On 'Dynasty', Pamela played Claudia, "I never considered Claudia a basket case. I think that anyone going through some emotional stress, no matter how ill-defined it is, doesn’t see themselves that way. I felt playing her that everything she did was justified and logical: it all made sense to her – and to me in playing her. In terms of the fantasy that this show has, she was probably the most identifiable character. She wasn’t someone who was so rich and had a sense of values that no one could relate to. The tenor of the mail I was getting was very supportive."
However "she (Claudia) won’t live happily ever after though. No one ever does in 'Dynasty'. The real strength of the show is that people like watching another family suffer, especially when times are bad. And the fact they suffer on a grander scale, makes it even more acceptable.

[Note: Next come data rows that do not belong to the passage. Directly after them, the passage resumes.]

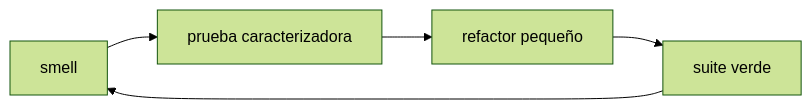
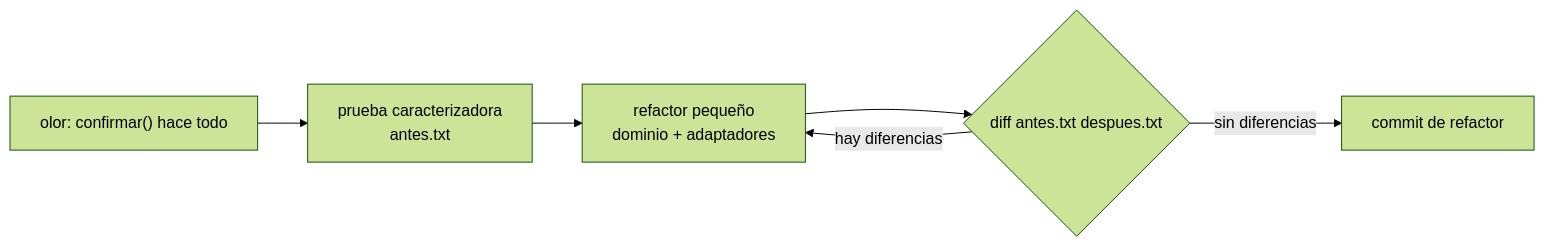
The fourth of 9 diagrams in web/public/content/foundations/modulo-7.md (NICORUIZ93/The_Imperial_Book), drawn with Mermaid (forest theme) before and after one commit. The commit also changed other lines of this file, not shown here.

````diff
--- a/web/public/content/foundations/modulo-7.md
+++ b/web/public/content/foundations/modulo-7.md
@@ -251,5 +784,8 @@
 ```mermaid
 flowchart LR
-    SMELL["smell"] --> CHARACTERIZE["prueba caracterizadora"] --> REFACTOR["refactor pequeño"]
-    REFACTOR --> GREEN["suite verde"] --> SMELL
+    S["olor: confirmar() hace todo"] --> C["prueba caracterizadora<br/>antes.txt"]
+    C --> R["refactor pequeño<br/>dominio + adaptadores"]
+    R --> D{"diff antes.txt despues.txt"}
+    D -->|"sin diferencias"| OK["commit de refactor"]
+    D -->|"hay diferencias"| R
 ```
````
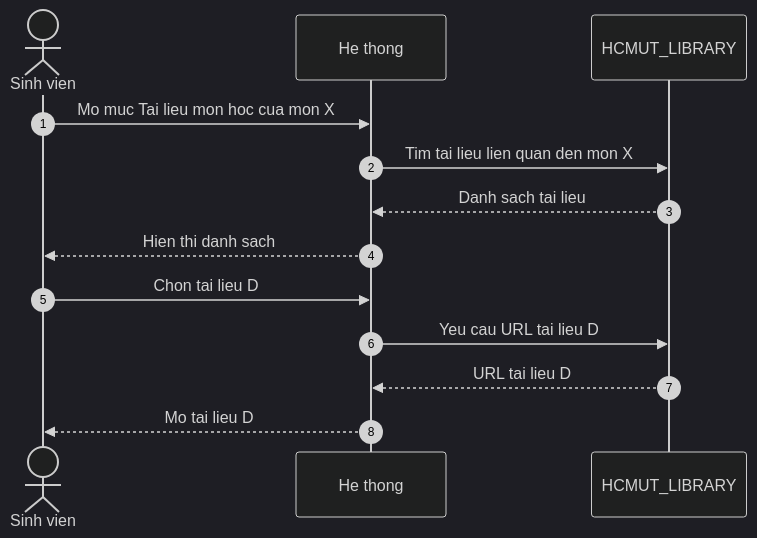
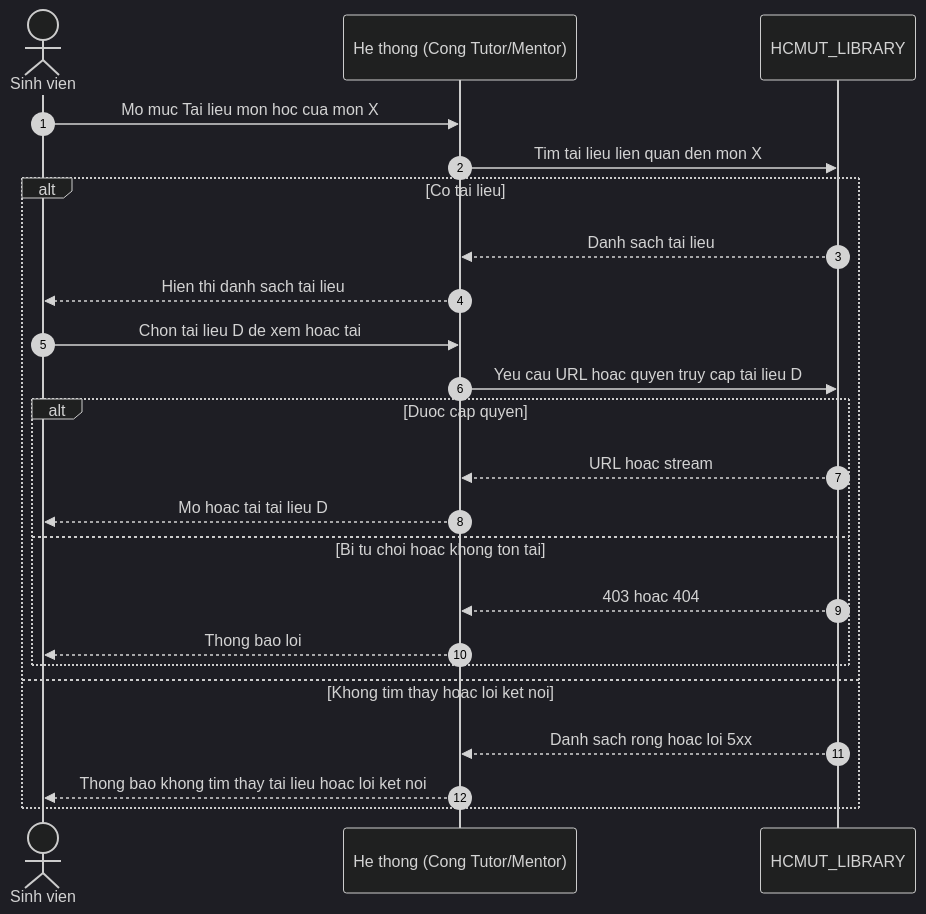
Before and after one commit to bqlam18/a: the diagram in CPNM_test.md, drawn with Mermaid (dark theme).

````diff
--- a/CPNM_test.md
+++ b/CPNM_test.md
@@ -7,16 +7,27 @@
 ```mermaid
 sequenceDiagram
   autonumber
   actor SV as Sinh vien
-  participant SYS as He thong
+  participant SYS as He thong (Cong Tutor/Mentor)
   participant LIB as HCMUT_LIBRARY
 
   SV->>SYS: Mo muc Tai lieu mon hoc cua mon X
   SYS->>LIB: Tim tai lieu lien quan den mon X
-  LIB-->>SYS: Danh sach tai lieu
-  SYS-->>SV: Hien thi danh sach
-  SV->>SYS: Chon tai lieu D
-  SYS->>LIB: Yeu cau URL tai lieu D
-  LIB-->>SYS: URL tai lieu D
-  SYS-->>SV: Mo tai lieu D
+
+  alt Co tai lieu
+    LIB-->>SYS: Danh sach tai lieu
+    SYS-->>SV: Hien thi danh sach tai lieu
+    SV->>SYS: Chon tai lieu D de xem hoac tai
+    SYS->>LIB: Yeu cau URL hoac quyen truy cap tai lieu D
+    alt Duoc cap quyen
+      LIB-->>SYS: URL hoac stream
+      SYS-->>SV: Mo hoac tai tai lieu D
+    else Bi tu choi hoac khong ton tai
+      LIB-->>SYS: 403 hoac 404
+      SYS-->>SV: Thong bao loi
+    end
+  else Khong tim thay hoac loi ket noi
+    LIB-->>SYS: Danh sach rong hoac loi 5xx
+    SYS-->>SV: Thong bao khong tim thay tai lieu hoac loi ket noi
+  end
 ```
````
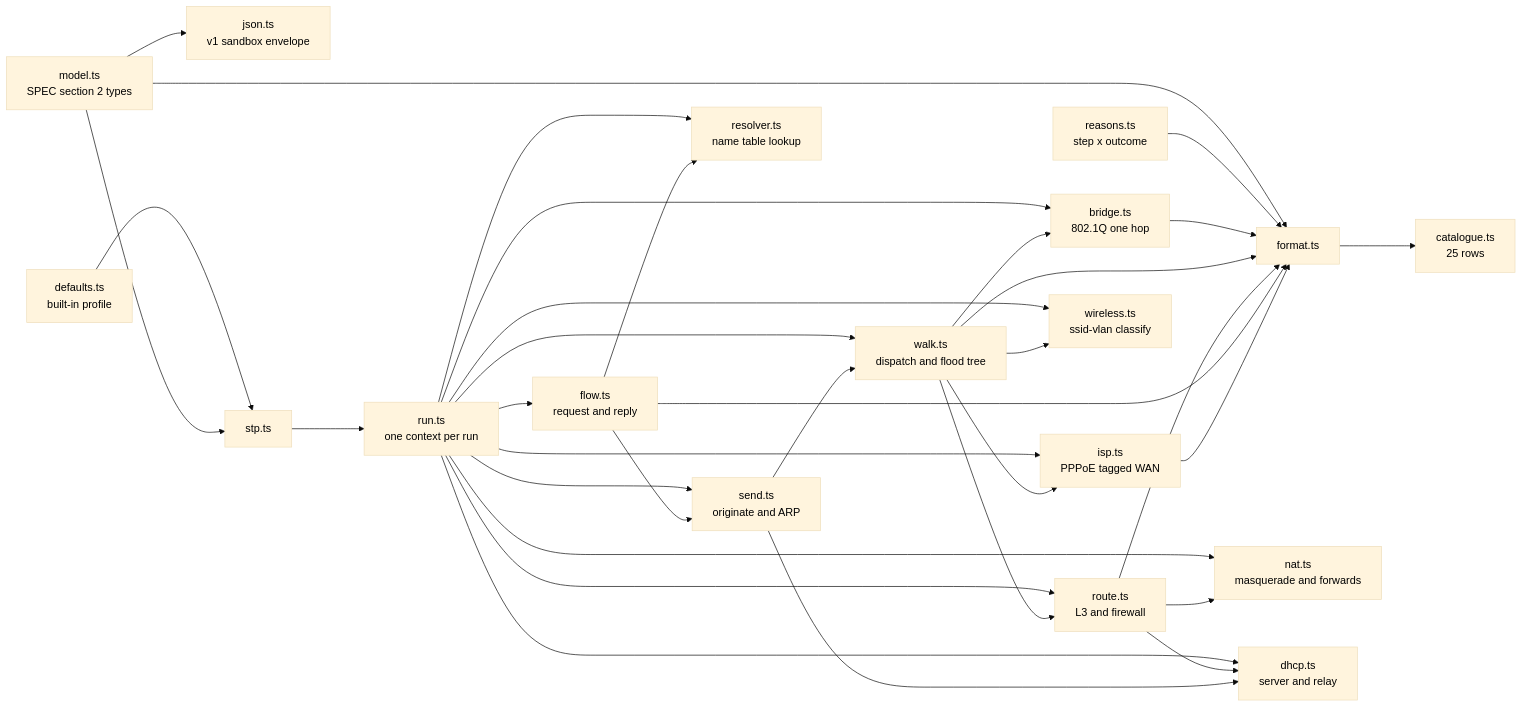
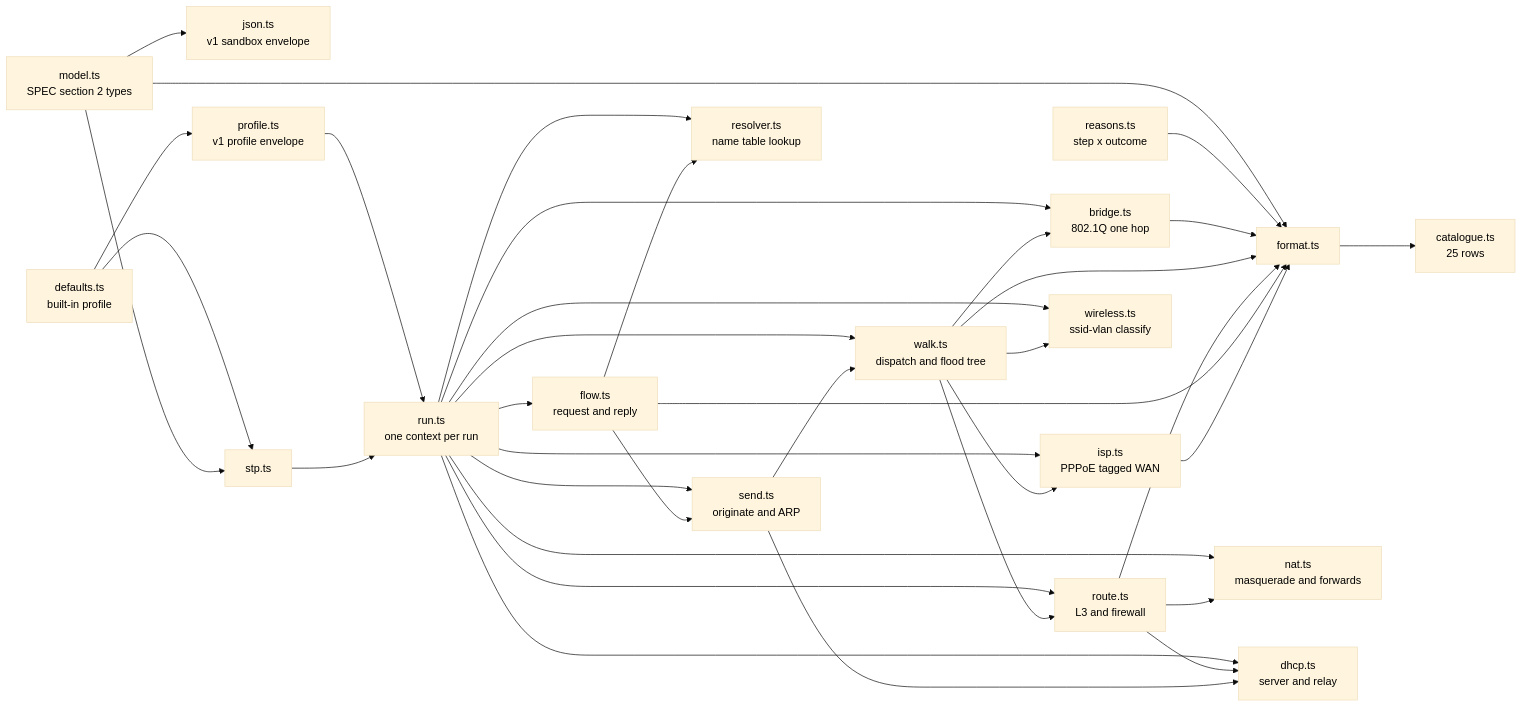
Before and after one commit to alanfong93/network-sandbox: the first of 4 diagrams in docs/architecture.md, drawn with Mermaid (base theme). The commit also changed other lines of this file and 7 other files, not shown here.

Commit message:
feat: profile schema, loader, and versioning (#138) (#139)

````diff
--- a/docs/architecture.md
+++ b/docs/architecture.md
@@ -29,53 +29,56 @@
 ```mermaid
 flowchart LR
     M[model.ts<br>SPEC section 2 types] --> F[format.ts]
     M --> J[json.ts<br>v1 sandbox envelope]
     R[reasons.ts<br>step x outcome] --> F
     F --> C[catalogue.ts<br>25 rows]
-    D[defaults.ts<br>built-in profile] --> S[stp.ts]
+    D[defaults.ts<br>built-in profile] --> PF[profile.ts<br>v1 profile envelope]
+    PF --> U[run.ts<br>one context per run]
+    D --> S[stp.ts]
     M --> S
-    S --> U[run.ts<br>one context per run]
+    S --> U
     U --> B[bridge.ts<br>802.1Q one hop]
     U --> W[walk.ts<br>dispatch and flood tree]
     U --> O[route.ts<br>L3 and firewall]
     U --> NA[nat.ts<br>masquerade and forwards]
     U --> DH[dhcp.ts<br>server and relay]
     U --> ISP[isp.ts<br>PPPoE tagged WAN]
     U --> WL[wireless.ts<br>ssid-vlan classify]
     U --> N[send.ts<br>originate and ARP]
     U --> L[flow.ts<br>request and reply]
     U --> RS[resolver.ts<br>name table lookup]
     W --> B
     W --> O
     W --> ISP
     W --> WL
     O --> NA
     O --> DH
     N --> W
     N --> DH
     L --> N
     L --> RS
     B --> F
     W --> F
     O --> F
     L --> F
     ISP --> F
     style M color:#000
     style J color:#000
     style R color:#000
     style F color:#000
     style C color:#000
     style D color:#000
+    style PF color:#000
     style S color:#000
     style U color:#000
     style B color:#000
     style W color:#000
     style O color:#000
     style NA color:#000
     style DH color:#000
     style ISP color:#000
     style WL color:#000
     style N color:#000
     style L color:#000
     style RS color:#000
 ```
````
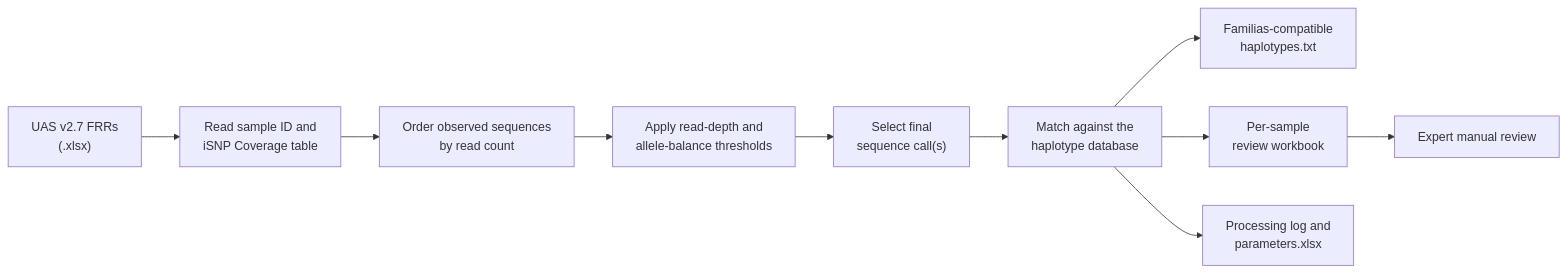
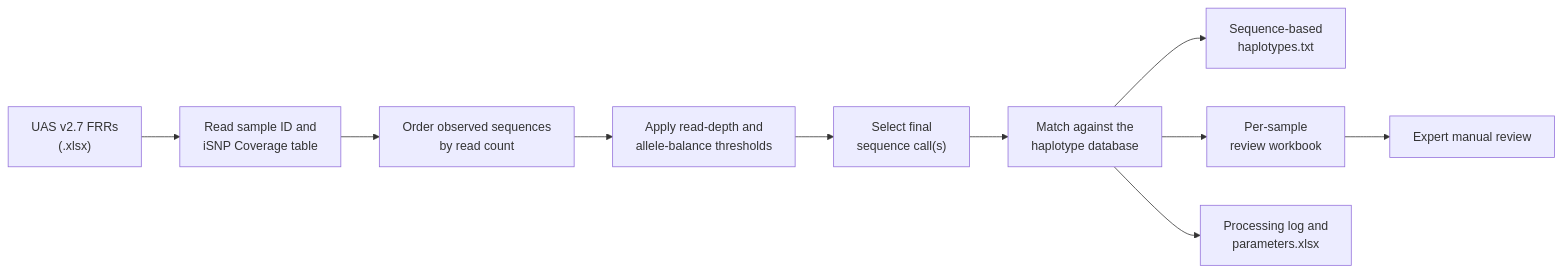
One commit to FISABIO-BioinformaticsService/forenseqhaplo changed the diagram in README.Rmd. Above: the diagram before and after it, drawn with Mermaid. The commit also changed other lines of this file and 2 other files, not shown here.

````diff
--- a/README.Rmd
+++ b/README.Rmd
@@ -94,12 +93,12 @@
 ```mermaid
 flowchart LR
     A["UAS v2.7 FRRs<br/>(.xlsx)"] --> B["Read sample ID and<br/>iSNP Coverage table"]
     B --> C["Order observed sequences<br/>by read count"]
     C --> D["Apply read-depth and<br/>allele-balance thresholds"]
     D --> E["Select final<br/>sequence call(s)"]
     E --> F["Match against the<br/>haplotype database"]
-    F --> G["Familias-compatible<br/>haplotypes.txt"]
+    F --> G["Sequence-based<br/>haplotypes.txt"]
     F --> H["Per-sample<br/>review workbook"]
     F --> I["Processing log and<br/>parameters.xlsx"]
     H --> J["Expert manual review"]
 ```
````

The whole of 'Dynasty' revolves around sexual relationships and money. I would rather my children had a curiosity about life than about death which is what all the violence on most TV shows brings."
In 1978, Pamela starred in "that 3-letter word" show, 'W.E.B'. "In the trade, web means network," it was mentioned. It was the height of the Women's Liberation Movement. Pamela played an ambitious 29-year-old TV executive at the make-believe TV network Trans-Atlantic Broadcasting Company. Pamela made known, "I can't answer for how the women of America are going to react to this ('W.E.B'). I'm not hyping the women's cause, though. This show ('W.E.B') just portrays one woman dealing realistically with situations."
Lin Bolen was in charge of daytime programming at NBC until 1976 because "there were certain power struggles which I sort of became involved in." Lin created 'W.E.B'. She told the Pittsburgh Press television and radio editor Barbara Holsopple, "This series is true to the inside workings of the networks. After all, I lived it and I know the inner workings. Most of the stories are taken directly from my experiences. Of course they've been changed and dramatized, but the essentials are true.
"I had to learn on the job. I spent the first year feeling as if I was hanging on a cliff by my fingernails. I rose in that corporation because I worked my tail off. I went to work for them because I wanted to make myself a credible program packager. When it became too political for me, I moved on. But it was my decision to take a walk. The network actually offered me an enormous empire as well as a lot of money to stay. Yes, I'm an outrageous person. I stand on chairs and scream. I'm not afraid to say what I think to anyone. I care about my projects and I'm not going to let anyone walk away with them."
Of 'W.E.B', Pamela remembered, ". . . I was in every scene, every frame, day in day out. It was too much responsibility. 'Dynasty', on the other hand, is a delight. It's the best of both worlds for me: I'm working on a show that's giving me tremendous exposure, and I only have to work a few days a week. The level of what you're able to do on TV in terms of acting is pretty restricted anyway, so to be able to do it a few days a week and still have a life is all right."
Of those decades between the 1950s and 1980s, Diahann noted, "Those 30 years have seen tremendous changes in the workforce. In the old days, the only women I saw in this business were in the make-up, hairdressing and wardrobe departments. Now I'm surrounded by women executives, writers, directors, producers and even women stagehands."